I found myself slowly warming to the music but I went into it gradually, starting with the clean-cut types like Pat Boone, moving on to progressive artists like Buddy Holly, and eventually beginning to listen to the bad boys, Jerry Lee Lewis and others. However, one guy who took a little longer for me to accept ended up being the biggest star of all, although it wasn’t until later than I started to appreciate his talent.
Do you remember the scene that shows up in almost every Elvis Presley movie, where he’s in a restaurant or club and someone starts the jukebox or strums a guitar, and – big surprise – he begins singing, and all the girls swoon? And then the camera moves to their boyfriends and they’re all giving him dirty looks, and then one of them ends up fighting him? Those guys could have been patterned after me — not because I wanted to fight Elvis, but just because I really didn’t see what all the fuss was about and why the girls found him so irresistible.
That’s probably why I was secretly delighted when it was announced that he’d been drafted. It was a big news story at the time and everybody was wondering if Elvis (or Colonel Parker) had enough influence to get him a deferment. Of course, he ended up serving and reportedly was a model soldier, but some say it changed him and made him a little softer-edged in his later career.
At about the same time, a struggling singer/songwriter named Bobby Bare was dealing with problems of his own, which also included a draft notice — something that all young guys had hanging over them in those days. But here’s where it gets a little strange — before he went into the service, Bobby and his friend Bill Parsons rented some studio time, and played around a little with some tunes they’d cobbled together. Bobby had written a parody of Elvis called “All American Boy” and they each recorded a version of the song. Bobby then began serving his time in the army and was stunned to later hear his version being played on the radio and climbing the charts, but with Parsons shown as the singer!
The record company’s mix-up didn’t keep the song from rising all the way up to number two on the charts and providing a delicious tonic for the anti-Elvis crowd. Its ingenious lyrics took us through the rise of a rock star and included a mention of a “man with a big cigar” (an obvious reference to Colonel Parker) but the best part was late in the song when the singer, at the height of his success, moans, “But then one day my Uncle Sam said…’here I am. Uncle Sam needs you, boy’.”

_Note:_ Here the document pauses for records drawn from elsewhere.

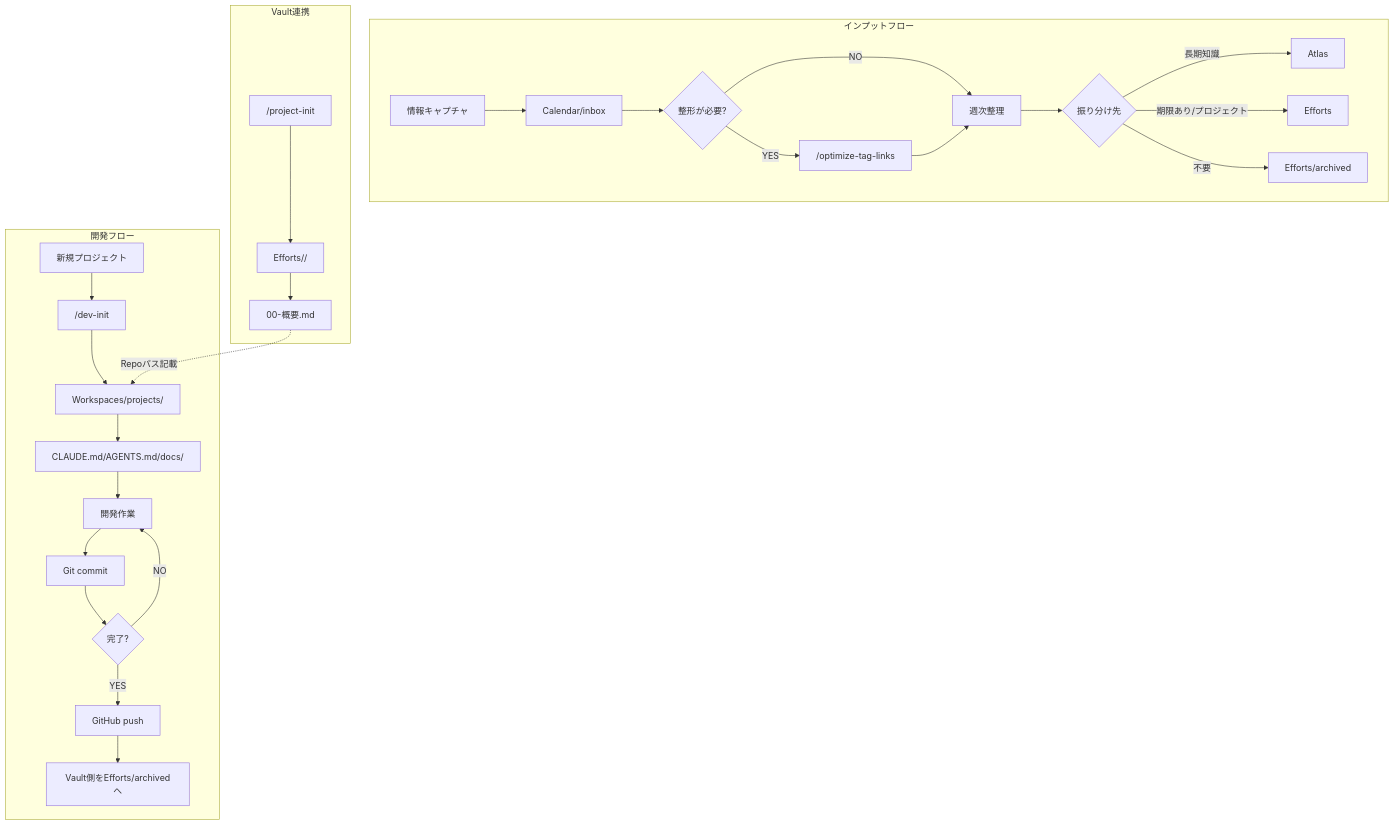
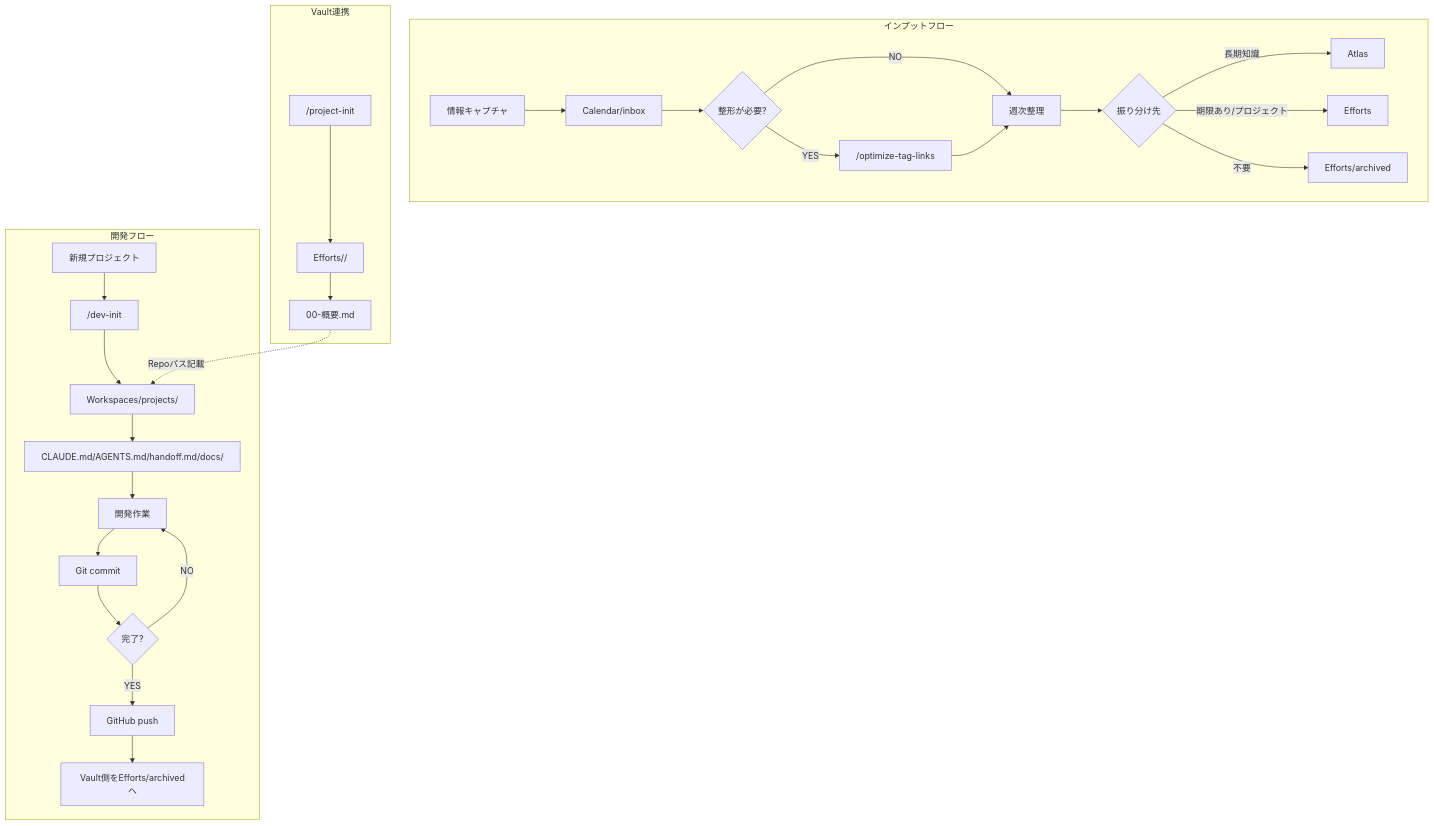
One commit to JUN-CDI/secondbrain-agent-skills changed the diagram in System/Documentation/運用フロー-2つの動線.md. Above: the diagram before and after it, drawn with Mermaid. The commit also changed other lines of this file and 42 other files, not shown here.

````diff
--- a/System/Documentation/運用フロー-2つの動線.md
+++ b/System/Documentation/運用フロー-2つの動線.md
@@ -17,32 +17,32 @@
 ```mermaid
 flowchart TB
     subgraph InputFlow["インプットフロー"]
         I1[情報キャプチャ] --> I2[Calendar/inbox]
         I2 --> I3{整形が必要?}
         I3 -->|YES| I4["/optimize-tag-links"]
         I3 -->|NO| I5[週次整理]
         I4 --> I5
         I5 --> I6{振り分け先}
         I6 -->|長期知識| M["Atlas"]
         I6 -->|期限あり/プロジェクト| P["Efforts"]
         I6 -->|不要| AR["Efforts/archived"]
     end
 
     subgraph DevFlow["開発フロー"]
         D1[新規プロジェクト] --> D2["/dev-init"]
         D2 --> D3["Workspaces/projects/"]
-        D3 --> D4["CLAUDE.md/AGENTS.md/docs/"]
+        D3 --> D4["CLAUDE.md/AGENTS.md/handoff.md/docs/"]
         D4 --> D5[開発作業]
         D5 --> D6[Git commit]
         D6 --> D7{完了?}
         D7 -->|NO| D5
         D7 -->|YES| D8[GitHub push]
         D8 --> D9[Vault側をEfforts/archivedへ]
     end
 
     subgraph VaultLink["Vault連携"]
         V1["/project-init"] --> V2["Efforts/<project>/"]
         V2 --> V3["00-概要.md"]
         V3 -.->|Repoパス記載| D3
     end
 ```
````
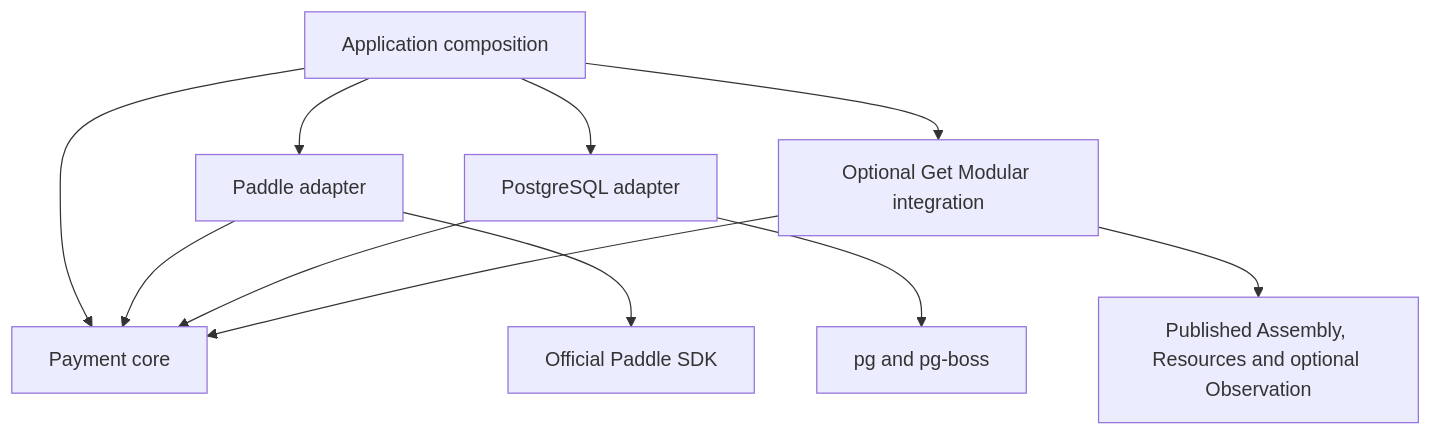
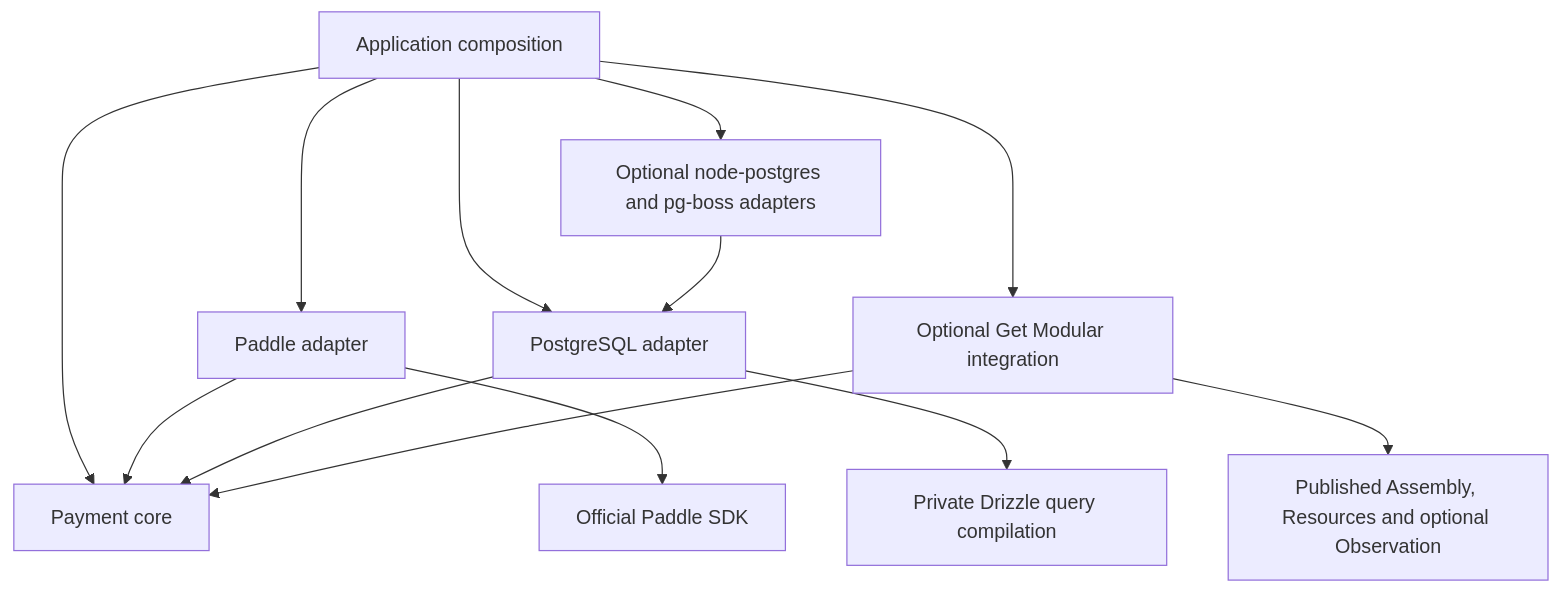
The diagram in docs/architecture.md (agent-teams-ai/payments-sdk), drawn with Mermaid before and after one commit. The commit also changed other lines of this file and 3 other files, not shown here.

````diff
--- a/docs/architecture.md
+++ b/docs/architecture.md
@@ -7,13 +7,15 @@
 ```mermaid
 flowchart TD
   Host["Application composition"] --> Core["Payment core"]
   Host --> Paddle["Paddle adapter"]
   Host --> SQL["PostgreSQL adapter"]
   Host --> GM["Optional Get Modular integration"]
   Paddle --> Core
   SQL --> Core
   GM --> Core
   Paddle --> SDK["Official Paddle SDK"]
-  SQL --> PG["pg and pg-boss"]
+  SQL --> Drizzle["Private Drizzle query compilation"]
+  Host --> Drivers["Optional node-postgres and pg-boss adapters"]
+  Drivers --> SQL
   GM --> Modular["Published Assembly, Resources and optional Observation"]
 ```
````
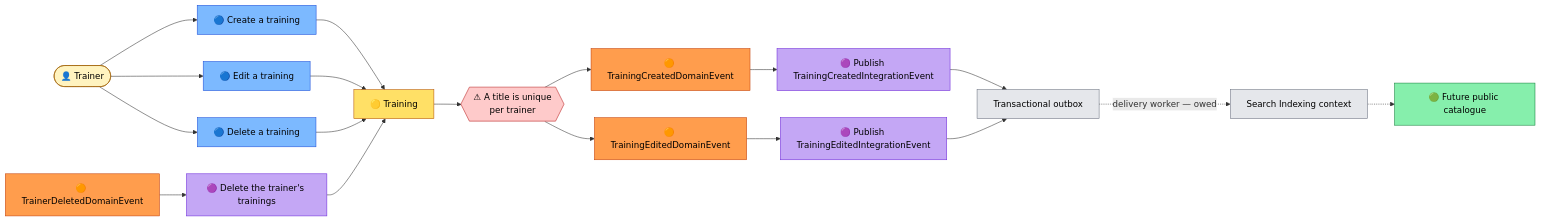
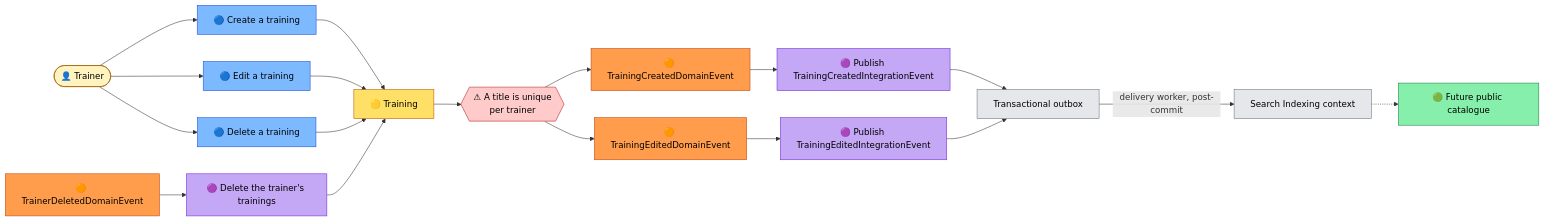
One commit to maxime-poulain/BLRefactoring changed the second of 2 diagrams in docs/strategic-design/event-storming.md. Above: the diagram before and after it, drawn with Mermaid. The commit also changed other lines of this file and 31 other files, not shown here.

````diff
--- a/docs/strategic-design/event-storming.md
+++ b/docs/strategic-design/event-storming.md
@@ -112,43 +106,43 @@
 ```mermaid
 flowchart LR
     A(["👤 Trainer"]) --> C1["🔵 Create a training"]
     A --> C2["🔵 Edit a training"]
     A --> C3["🔵 Delete a training"]
 
     C1 --> AG["🟡 Training"]
     C2 --> AG
     C3 --> AG
 
     AG --> INV{{"⚠ A title is unique<br/>per trainer"}}
     INV --> E1["🟠 TrainingCreatedDomainEvent"]
     INV --> E2["🟠 TrainingEditedDomainEvent"]
 
     E1 --> P1["🟣 Publish TrainingCreatedIntegrationEvent"]
     E2 --> P2["🟣 Publish TrainingEditedIntegrationEvent"]
     P1 --> OB["Transactional outbox"]
     P2 --> OB
-    OB -.->|"delivery worker — owed"| SI["Search Indexing context"]
+    OB -->|"delivery worker, post-commit"| SI["Search Indexing context"]
 
     SI -.-> RM["🟢 Future public catalogue"]
 
     TD["🟠 TrainerDeletedDomainEvent"] --> P3["🟣 Delete the trainer's trainings"]
     P3 --> AG
 
     classDef event fill:#ff9d4d,stroke:#c2410c,color:#000
     classDef command fill:#7cb9ff,stroke:#1d4ed8,color:#000
     classDef aggregate fill:#ffe066,stroke:#b45309,color:#000
     classDef policy fill:#c4a7f5,stroke:#6d28d9,color:#000
     classDef actor fill:#fff3bf,stroke:#a16207,color:#000
     classDef readmodel fill:#86efac,stroke:#15803d,color:#000
     classDef external fill:#e5e7eb,stroke:#6b7280,color:#000
     classDef invariant fill:#fecaca,stroke:#b91c1c,color:#000
 
     class E1,E2,TD event
     class C1,C2,C3 command
     class AG aggregate
     class P1,P2,P3 policy
     class A actor
     class RM readmodel
     class SI,OB external
     class INV invariant
 ```
````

We know how Elvis ended up and I’m not sure what ever happened to Bill Parsons, but Bobby Bare has lasted for years, churning out a number of hits that include his biggest, the Grammy-winning “Detroit City”, and even paving the way for his son to achieve some fame as a singer. But as for me, I’ll always remember how he skewered Elvis at a time when I was one of the Elvis haters.